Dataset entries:
[Start of Attachment]

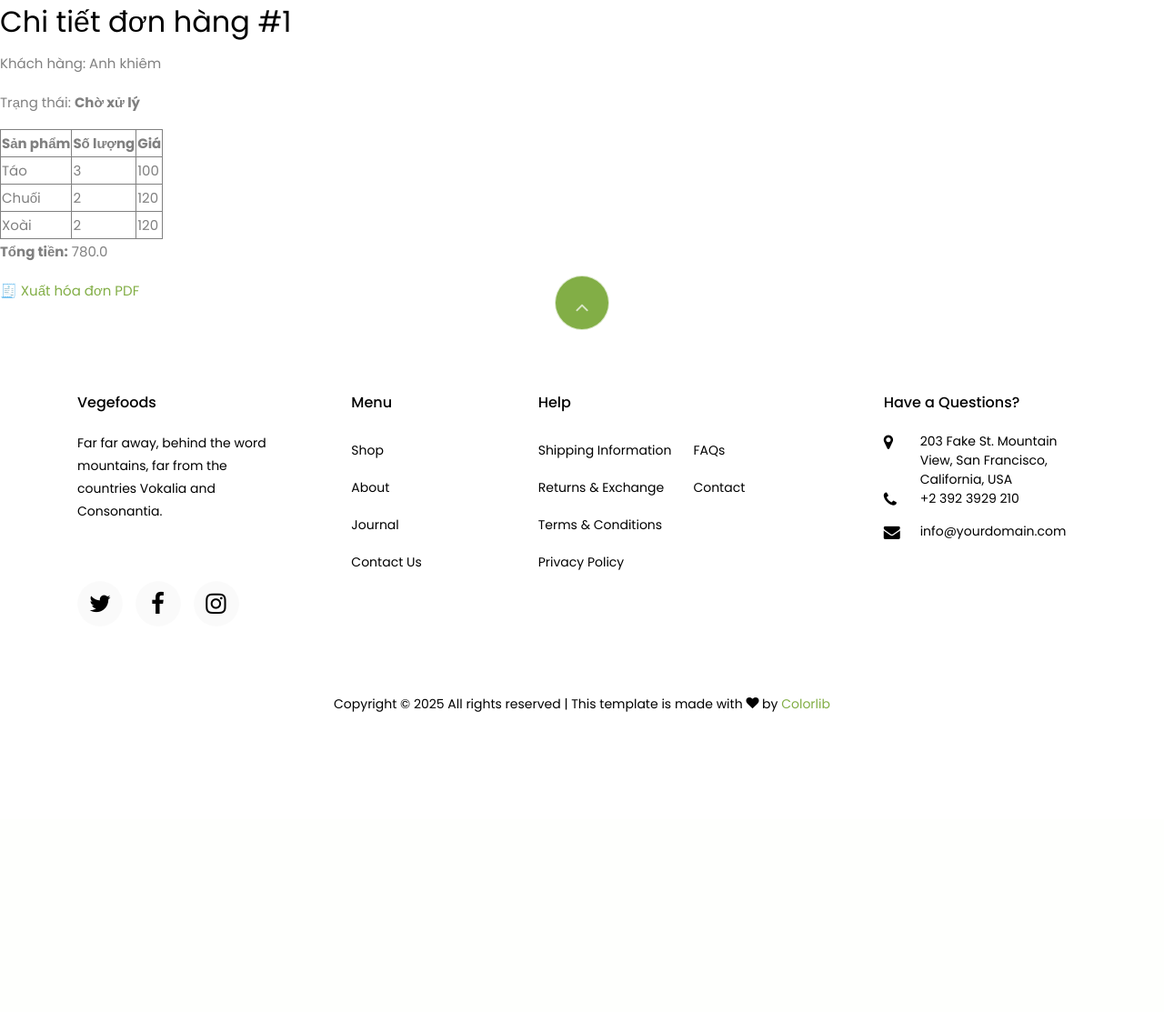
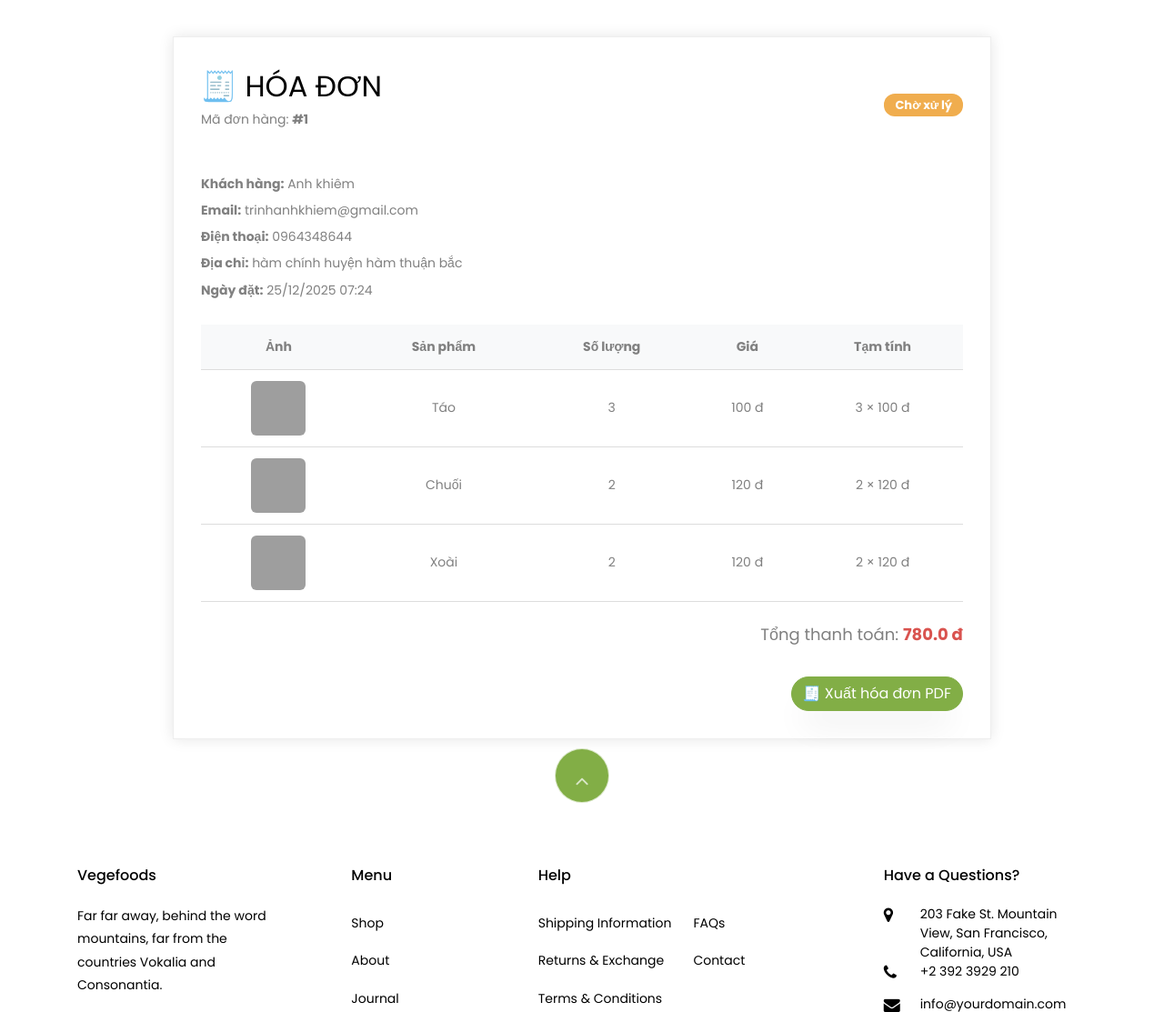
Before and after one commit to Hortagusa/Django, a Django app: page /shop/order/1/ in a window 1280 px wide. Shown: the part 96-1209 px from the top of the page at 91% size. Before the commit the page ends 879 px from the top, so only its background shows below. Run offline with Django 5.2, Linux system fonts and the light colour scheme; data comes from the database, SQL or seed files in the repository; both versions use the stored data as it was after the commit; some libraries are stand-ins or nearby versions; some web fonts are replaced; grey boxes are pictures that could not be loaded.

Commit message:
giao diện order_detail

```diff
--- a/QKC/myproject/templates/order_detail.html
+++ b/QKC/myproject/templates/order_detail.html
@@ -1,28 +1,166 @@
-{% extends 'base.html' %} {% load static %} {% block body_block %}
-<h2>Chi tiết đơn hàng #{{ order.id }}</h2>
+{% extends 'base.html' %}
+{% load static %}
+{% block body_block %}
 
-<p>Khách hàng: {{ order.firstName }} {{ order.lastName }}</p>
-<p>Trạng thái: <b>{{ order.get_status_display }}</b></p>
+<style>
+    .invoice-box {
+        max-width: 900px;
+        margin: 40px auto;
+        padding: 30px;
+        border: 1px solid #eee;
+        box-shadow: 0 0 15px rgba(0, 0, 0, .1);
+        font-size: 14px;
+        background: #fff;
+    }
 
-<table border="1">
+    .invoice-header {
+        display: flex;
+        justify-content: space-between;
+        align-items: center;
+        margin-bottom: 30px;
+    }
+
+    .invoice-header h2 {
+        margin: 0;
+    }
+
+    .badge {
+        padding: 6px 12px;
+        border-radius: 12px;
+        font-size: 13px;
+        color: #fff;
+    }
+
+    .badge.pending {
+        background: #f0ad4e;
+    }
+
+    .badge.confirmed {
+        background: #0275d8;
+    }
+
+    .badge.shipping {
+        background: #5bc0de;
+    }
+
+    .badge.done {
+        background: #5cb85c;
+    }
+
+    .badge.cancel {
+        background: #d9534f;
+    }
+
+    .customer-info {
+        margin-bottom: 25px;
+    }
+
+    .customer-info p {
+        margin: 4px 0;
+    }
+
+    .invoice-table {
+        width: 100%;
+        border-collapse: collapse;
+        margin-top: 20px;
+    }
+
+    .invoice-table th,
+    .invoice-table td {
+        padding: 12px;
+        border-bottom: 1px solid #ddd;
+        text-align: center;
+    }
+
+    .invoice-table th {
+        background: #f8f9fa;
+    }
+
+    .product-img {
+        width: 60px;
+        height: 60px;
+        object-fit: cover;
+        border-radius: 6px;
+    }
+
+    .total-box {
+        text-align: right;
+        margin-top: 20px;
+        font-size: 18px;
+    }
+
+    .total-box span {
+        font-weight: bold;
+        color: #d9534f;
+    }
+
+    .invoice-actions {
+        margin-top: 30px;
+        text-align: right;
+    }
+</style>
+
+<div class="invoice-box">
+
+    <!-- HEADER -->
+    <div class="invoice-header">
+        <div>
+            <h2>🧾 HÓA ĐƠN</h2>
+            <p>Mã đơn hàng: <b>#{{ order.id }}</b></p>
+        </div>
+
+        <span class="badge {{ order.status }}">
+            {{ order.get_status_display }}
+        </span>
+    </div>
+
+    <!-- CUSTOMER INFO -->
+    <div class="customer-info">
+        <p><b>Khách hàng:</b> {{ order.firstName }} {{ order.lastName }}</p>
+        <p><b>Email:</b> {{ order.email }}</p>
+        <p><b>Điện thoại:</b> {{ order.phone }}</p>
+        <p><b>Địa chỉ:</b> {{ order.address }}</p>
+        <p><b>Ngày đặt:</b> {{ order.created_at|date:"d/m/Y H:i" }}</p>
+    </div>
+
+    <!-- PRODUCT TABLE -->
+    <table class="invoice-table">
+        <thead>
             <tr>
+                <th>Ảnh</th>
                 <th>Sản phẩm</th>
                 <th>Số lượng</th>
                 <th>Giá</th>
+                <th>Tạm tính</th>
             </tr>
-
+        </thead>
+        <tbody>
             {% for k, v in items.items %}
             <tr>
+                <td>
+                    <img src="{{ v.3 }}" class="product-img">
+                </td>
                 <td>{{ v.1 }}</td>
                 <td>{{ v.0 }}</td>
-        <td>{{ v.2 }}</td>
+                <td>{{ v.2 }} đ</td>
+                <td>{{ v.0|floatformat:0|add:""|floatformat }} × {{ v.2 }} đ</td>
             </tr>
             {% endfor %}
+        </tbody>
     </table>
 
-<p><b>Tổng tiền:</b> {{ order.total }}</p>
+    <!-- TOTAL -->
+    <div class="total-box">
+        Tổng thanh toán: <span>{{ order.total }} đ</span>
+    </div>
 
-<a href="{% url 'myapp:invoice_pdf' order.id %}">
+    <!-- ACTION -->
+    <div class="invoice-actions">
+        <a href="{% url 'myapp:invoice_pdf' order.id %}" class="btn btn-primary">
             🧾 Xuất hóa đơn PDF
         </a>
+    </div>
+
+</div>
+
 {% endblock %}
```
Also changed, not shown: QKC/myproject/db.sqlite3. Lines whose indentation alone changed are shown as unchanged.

[End of Attachment]

Each line above with the string "Tổng" in it should be located and copied.

Solution for this exercise -
-<p><b>Tổng tiền:</b> {{ order.total }}</p>
+        Tổng thanh toán: <span>{{ order.total }} đ</span>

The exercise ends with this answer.